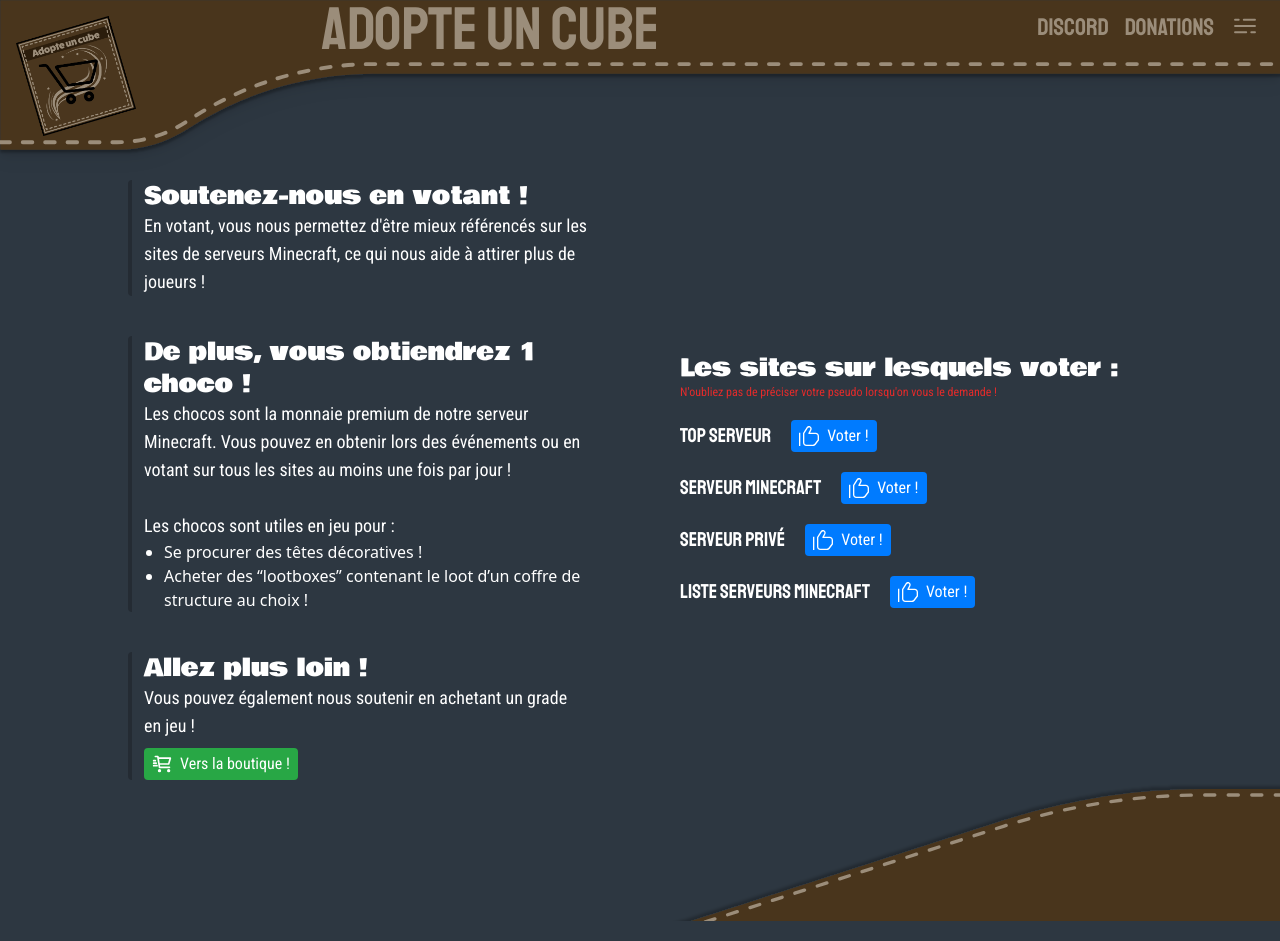
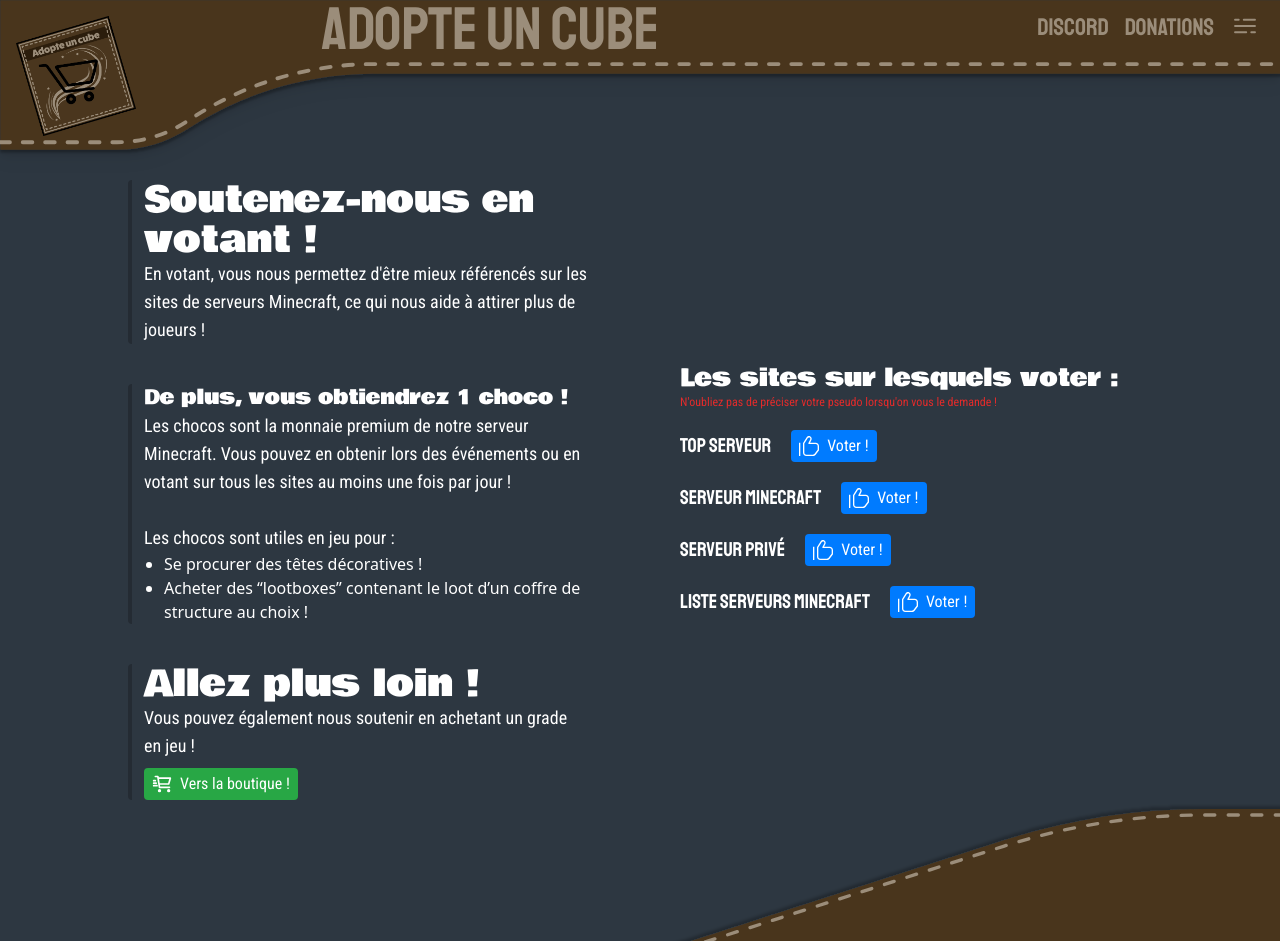
Before and after one commit to Florian-DCK/auc-website, a Next.js app: page /voter in a window 1280 px wide. Built offline with nearby package versions, Linux system fonts and the light colour scheme; a web font is replaced by a local one.

Commit message:
added variation in titles

```diff
--- a/src/app/voter/page.tsx
+++ b/src/app/voter/page.tsx
@@ -6,7 +6,7 @@
 		<div className="flex flex-col-reverse lg:flex-row justify-around lg:px-32 lg:gap-20">
 			<section className="lg:w-1/2 space-y-10 lg:space-y-auto">
 				<section className=" lg:border-l-4 rounded px-3 border-[#242B33]">
-					<h1 className="bowlby text-xl lg:text-2xl">
+					<h1 className="bowlby text-xl lg:text-4xl">
 						Soutenez-nous en votant !
 					</h1>
 					<p className="robotoCondensed text-pretty text-base lg:text-lg ">
@@ -15,7 +15,7 @@
 					</p>
 				</section>
 				<section className="lg:border-l-4 rounded px-3 border-[#242B33]">
-					<h1 className="bowlby text-xl lg:text-2xl">
+					<h1 className="bowlby text-xl lg:text-xl">
 						De plus, vous obtiendrez 1 choco !
 					</h1>
 					<p className="robotoCondensed text-base lg:text-lg">
@@ -33,7 +33,7 @@
 					</ul>
 				</section>
 				<section className="lg:border-l-4 rounded px-3 border-[#242B33]">
-					<h1 className="bowlby text-xl lg:text-2xl">Allez plus loin !</h1>
+					<h1 className="bowlby text-xl lg:text-4xl">Allez plus loin !</h1>
 					<p className="robotoCondensed text-base lg:text-lg">
 						Vous pouvez également nous soutenir en achetant un grade en jeu !
 					</p>
```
*****
In the records above, find each line that mentions the string "bowlby", then copy it.

-					<h1 className="bowlby text-xl lg:text-2xl">
+					<h1 className="bowlby text-xl lg:text-4xl">
-					<h1 className="bowlby text-xl lg:text-2xl">
+					<h1 className="bowlby text-xl lg:text-xl">
-					<h1 className="bowlby text-xl lg:text-2xl">Allez plus loin !</h1>
+					<h1 className="bowlby text-xl lg:text-4xl">Allez plus loin !</h1>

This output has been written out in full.